=== Records for the task ===

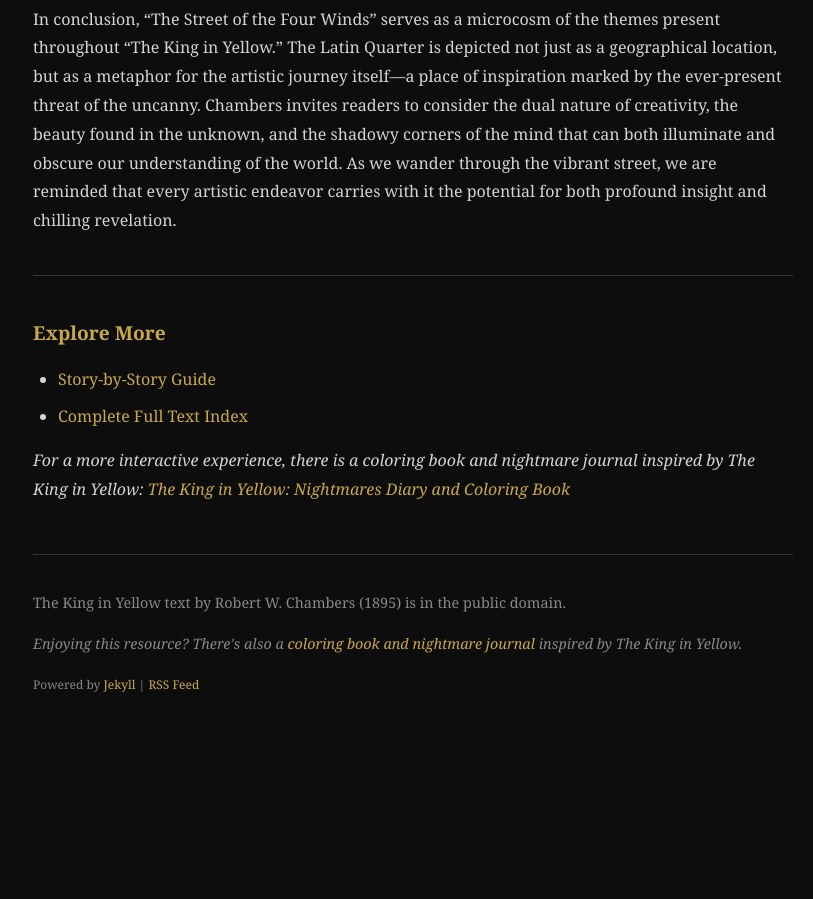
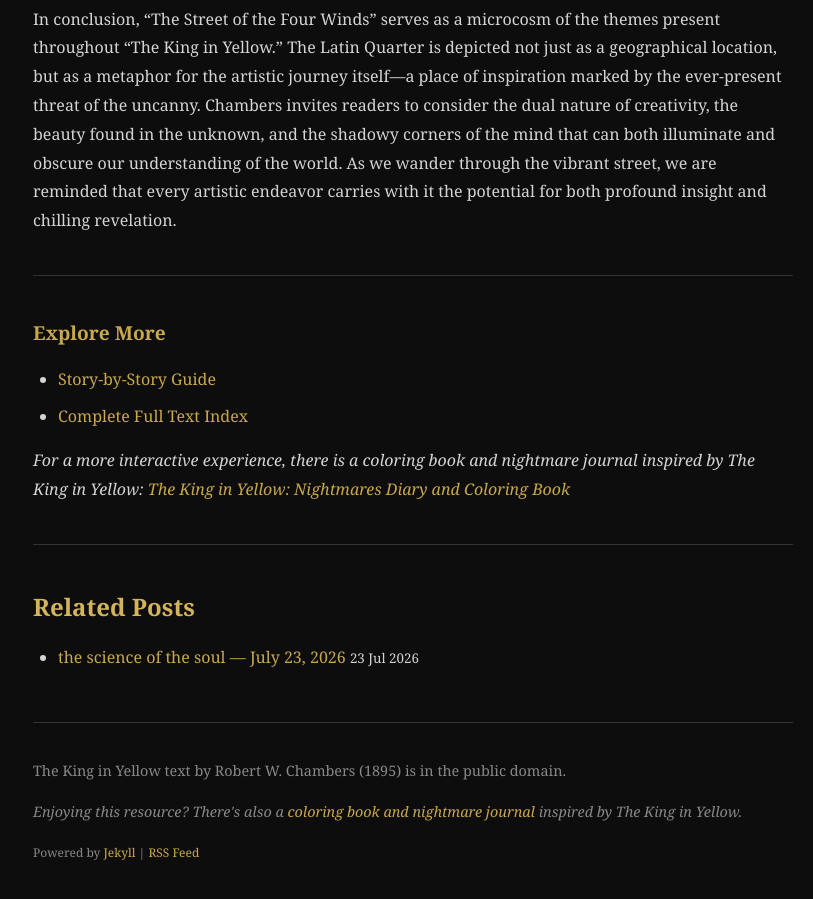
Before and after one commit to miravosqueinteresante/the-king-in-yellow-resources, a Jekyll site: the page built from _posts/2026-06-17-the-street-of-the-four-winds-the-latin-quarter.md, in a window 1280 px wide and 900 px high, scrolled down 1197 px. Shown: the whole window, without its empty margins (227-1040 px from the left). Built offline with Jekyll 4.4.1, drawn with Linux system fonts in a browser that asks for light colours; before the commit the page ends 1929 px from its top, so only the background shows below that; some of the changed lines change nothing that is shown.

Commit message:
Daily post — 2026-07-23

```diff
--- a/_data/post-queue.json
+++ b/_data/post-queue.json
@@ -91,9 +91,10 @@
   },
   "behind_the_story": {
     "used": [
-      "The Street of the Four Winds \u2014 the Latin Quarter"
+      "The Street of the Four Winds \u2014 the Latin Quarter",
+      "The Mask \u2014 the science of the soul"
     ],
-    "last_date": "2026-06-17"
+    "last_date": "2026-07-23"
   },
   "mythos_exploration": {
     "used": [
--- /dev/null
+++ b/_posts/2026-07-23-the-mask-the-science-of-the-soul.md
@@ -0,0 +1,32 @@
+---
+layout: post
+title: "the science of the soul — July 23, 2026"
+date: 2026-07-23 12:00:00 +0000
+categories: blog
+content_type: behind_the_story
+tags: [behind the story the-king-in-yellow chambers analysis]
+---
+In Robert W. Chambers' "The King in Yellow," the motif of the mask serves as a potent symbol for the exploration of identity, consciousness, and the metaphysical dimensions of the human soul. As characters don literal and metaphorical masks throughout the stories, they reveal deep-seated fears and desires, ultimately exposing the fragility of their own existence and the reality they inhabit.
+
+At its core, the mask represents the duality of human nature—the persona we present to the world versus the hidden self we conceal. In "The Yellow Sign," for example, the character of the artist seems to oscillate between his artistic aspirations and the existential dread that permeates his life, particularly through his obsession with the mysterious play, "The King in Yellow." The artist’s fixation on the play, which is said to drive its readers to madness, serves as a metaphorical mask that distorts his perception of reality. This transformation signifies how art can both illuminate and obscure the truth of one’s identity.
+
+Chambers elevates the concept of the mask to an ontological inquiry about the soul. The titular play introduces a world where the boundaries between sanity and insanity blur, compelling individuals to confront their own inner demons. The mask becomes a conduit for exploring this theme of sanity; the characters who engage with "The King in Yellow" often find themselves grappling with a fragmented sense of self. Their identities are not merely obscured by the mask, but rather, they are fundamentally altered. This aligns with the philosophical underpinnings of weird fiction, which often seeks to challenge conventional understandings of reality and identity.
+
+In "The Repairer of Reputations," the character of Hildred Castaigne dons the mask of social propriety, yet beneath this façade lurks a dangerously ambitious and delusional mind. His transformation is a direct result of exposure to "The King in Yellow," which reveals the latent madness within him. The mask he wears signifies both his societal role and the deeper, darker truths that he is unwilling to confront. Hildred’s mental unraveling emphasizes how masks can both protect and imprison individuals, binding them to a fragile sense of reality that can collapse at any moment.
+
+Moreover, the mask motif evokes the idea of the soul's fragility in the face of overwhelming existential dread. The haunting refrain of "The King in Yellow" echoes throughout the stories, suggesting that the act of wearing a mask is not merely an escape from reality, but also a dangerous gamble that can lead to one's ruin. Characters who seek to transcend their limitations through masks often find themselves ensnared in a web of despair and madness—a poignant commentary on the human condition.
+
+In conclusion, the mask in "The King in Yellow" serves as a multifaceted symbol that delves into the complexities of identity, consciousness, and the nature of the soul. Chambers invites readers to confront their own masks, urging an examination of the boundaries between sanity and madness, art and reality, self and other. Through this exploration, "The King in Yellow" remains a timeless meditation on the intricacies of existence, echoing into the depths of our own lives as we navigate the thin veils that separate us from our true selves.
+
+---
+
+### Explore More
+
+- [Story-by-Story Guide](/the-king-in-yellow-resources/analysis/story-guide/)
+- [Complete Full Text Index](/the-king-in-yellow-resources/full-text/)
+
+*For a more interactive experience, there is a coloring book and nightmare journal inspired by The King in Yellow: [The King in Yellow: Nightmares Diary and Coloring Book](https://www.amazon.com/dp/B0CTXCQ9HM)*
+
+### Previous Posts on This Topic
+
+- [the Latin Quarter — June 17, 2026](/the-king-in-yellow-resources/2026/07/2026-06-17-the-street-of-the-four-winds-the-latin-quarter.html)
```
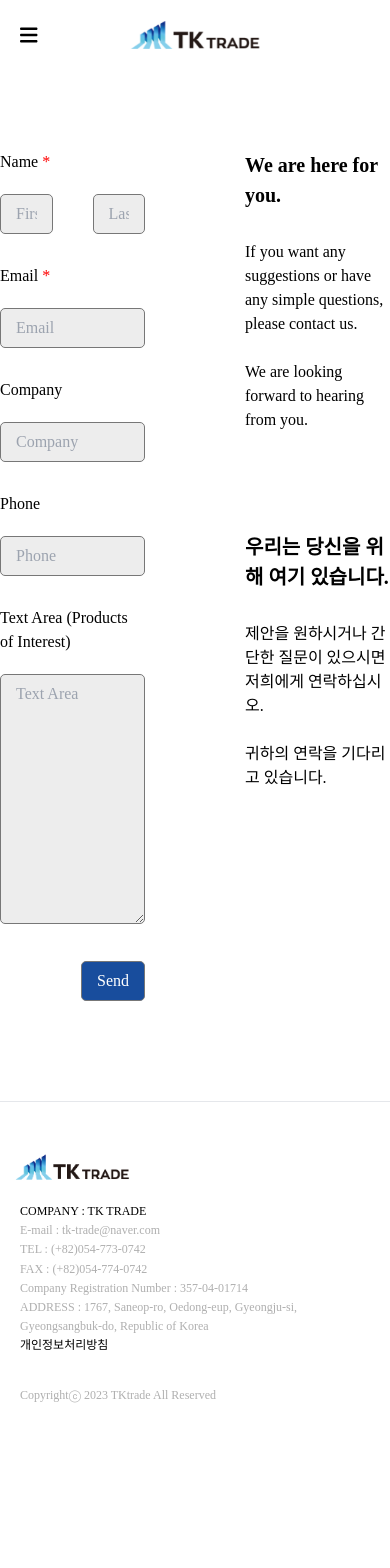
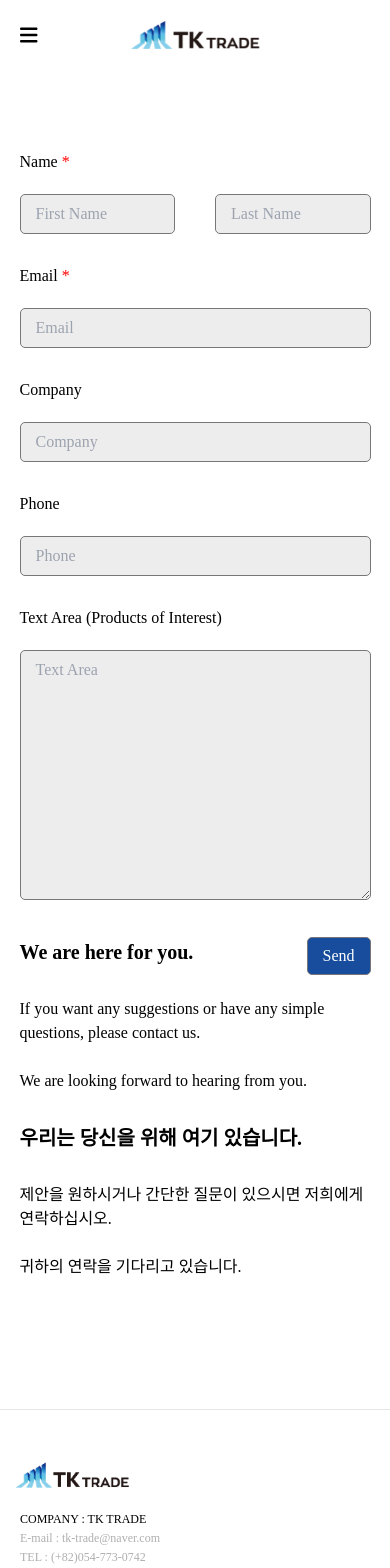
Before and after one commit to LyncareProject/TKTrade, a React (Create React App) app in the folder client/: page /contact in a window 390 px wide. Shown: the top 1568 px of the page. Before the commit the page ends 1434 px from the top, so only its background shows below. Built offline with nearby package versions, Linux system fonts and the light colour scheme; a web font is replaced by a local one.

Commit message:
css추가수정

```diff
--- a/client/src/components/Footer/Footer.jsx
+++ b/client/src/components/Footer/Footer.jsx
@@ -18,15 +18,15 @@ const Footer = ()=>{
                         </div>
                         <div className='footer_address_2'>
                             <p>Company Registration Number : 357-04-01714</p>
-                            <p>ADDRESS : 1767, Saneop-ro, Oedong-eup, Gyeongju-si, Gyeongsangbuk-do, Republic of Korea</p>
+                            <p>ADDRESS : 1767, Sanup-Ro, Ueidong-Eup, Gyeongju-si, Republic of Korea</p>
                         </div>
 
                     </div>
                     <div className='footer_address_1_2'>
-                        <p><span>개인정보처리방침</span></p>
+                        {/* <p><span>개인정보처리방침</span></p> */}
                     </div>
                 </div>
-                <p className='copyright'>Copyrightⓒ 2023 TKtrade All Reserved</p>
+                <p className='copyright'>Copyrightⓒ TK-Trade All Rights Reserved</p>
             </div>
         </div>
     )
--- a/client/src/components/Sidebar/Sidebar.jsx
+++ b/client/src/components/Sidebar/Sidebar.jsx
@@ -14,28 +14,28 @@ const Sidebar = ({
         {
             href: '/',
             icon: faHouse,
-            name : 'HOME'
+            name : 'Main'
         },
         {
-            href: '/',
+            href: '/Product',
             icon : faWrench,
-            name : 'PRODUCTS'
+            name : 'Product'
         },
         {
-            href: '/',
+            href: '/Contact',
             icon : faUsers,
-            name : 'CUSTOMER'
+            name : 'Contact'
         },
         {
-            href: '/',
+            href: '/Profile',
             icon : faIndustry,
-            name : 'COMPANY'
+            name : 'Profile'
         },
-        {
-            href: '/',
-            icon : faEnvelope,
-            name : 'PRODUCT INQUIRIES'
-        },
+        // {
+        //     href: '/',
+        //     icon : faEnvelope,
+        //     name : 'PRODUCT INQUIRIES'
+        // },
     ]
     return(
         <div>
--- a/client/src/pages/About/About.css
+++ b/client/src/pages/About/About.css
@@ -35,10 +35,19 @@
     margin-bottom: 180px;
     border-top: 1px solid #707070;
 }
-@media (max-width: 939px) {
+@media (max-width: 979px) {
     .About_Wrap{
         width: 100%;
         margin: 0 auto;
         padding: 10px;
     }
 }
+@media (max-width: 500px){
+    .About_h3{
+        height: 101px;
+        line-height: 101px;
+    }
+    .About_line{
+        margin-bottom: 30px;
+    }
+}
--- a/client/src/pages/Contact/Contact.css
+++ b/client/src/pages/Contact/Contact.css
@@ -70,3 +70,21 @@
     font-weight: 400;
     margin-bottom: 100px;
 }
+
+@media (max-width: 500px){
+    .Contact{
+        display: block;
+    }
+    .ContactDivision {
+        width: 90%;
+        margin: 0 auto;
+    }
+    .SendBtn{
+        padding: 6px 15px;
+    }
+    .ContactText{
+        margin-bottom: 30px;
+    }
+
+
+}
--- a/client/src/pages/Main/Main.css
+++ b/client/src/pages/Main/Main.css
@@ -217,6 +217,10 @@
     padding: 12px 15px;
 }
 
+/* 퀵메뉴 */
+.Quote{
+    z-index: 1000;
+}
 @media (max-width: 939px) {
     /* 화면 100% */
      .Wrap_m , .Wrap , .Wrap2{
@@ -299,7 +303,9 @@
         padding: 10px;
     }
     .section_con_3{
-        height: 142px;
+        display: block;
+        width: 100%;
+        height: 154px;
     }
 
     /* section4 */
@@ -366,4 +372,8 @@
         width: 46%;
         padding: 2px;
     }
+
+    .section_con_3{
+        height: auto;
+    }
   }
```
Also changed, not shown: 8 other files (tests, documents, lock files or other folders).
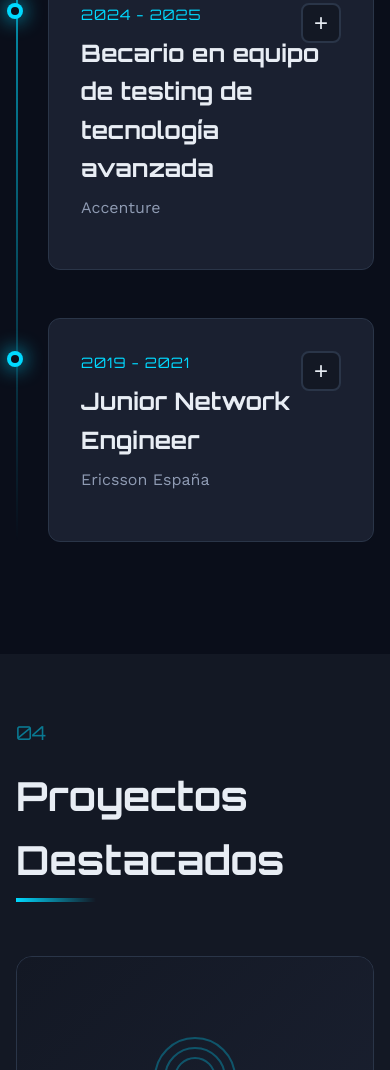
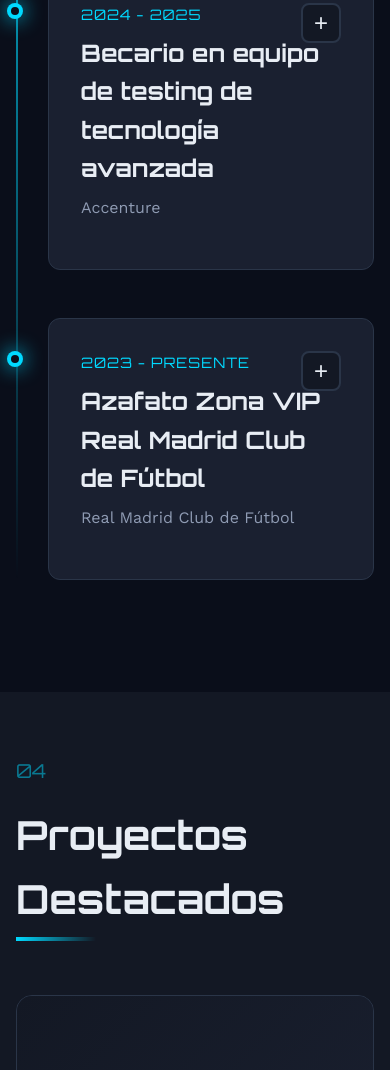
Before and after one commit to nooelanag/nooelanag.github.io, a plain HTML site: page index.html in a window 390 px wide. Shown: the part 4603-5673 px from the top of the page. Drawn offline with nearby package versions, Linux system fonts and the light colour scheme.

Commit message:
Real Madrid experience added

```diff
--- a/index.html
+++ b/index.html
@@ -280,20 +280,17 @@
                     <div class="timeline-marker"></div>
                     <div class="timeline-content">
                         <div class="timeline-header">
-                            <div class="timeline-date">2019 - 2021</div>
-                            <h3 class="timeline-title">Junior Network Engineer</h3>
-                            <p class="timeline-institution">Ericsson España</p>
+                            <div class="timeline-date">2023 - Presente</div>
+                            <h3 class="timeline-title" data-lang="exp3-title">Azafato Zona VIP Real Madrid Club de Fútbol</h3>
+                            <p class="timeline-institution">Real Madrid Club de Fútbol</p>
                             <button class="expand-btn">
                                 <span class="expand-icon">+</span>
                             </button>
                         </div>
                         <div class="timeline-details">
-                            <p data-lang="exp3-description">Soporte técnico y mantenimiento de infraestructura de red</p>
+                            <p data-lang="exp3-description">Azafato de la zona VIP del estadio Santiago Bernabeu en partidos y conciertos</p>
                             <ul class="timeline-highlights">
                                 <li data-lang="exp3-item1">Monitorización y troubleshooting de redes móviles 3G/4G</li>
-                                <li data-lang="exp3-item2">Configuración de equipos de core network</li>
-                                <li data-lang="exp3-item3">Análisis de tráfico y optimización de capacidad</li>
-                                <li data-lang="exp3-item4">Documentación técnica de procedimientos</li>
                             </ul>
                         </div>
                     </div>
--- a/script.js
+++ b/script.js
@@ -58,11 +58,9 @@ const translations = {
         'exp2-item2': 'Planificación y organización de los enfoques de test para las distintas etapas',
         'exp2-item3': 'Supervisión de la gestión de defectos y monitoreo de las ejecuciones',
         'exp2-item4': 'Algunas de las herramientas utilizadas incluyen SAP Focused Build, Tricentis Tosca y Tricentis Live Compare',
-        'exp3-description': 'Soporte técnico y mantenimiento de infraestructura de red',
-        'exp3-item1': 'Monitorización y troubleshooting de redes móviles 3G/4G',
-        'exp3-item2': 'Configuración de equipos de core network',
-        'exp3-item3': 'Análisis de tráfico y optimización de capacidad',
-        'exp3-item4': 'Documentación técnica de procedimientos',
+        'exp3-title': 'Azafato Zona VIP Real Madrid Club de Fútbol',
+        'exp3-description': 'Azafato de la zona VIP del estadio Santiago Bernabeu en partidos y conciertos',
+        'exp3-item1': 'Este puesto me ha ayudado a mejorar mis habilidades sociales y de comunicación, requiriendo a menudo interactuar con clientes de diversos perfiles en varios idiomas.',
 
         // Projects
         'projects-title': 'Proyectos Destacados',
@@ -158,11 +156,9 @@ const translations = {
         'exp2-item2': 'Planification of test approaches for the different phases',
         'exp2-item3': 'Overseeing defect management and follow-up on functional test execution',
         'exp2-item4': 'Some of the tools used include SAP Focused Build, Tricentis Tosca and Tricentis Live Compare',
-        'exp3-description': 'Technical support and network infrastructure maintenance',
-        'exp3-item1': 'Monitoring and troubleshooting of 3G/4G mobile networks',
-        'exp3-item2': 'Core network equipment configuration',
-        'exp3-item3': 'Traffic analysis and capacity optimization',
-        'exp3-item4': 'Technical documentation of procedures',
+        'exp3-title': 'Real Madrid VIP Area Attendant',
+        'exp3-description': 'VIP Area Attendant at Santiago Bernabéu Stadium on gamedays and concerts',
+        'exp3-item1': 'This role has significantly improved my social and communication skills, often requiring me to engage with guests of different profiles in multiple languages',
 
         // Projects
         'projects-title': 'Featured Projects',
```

===

What is needed: Only the number is wanted: how many lines above include the word "width"?

Written response: 9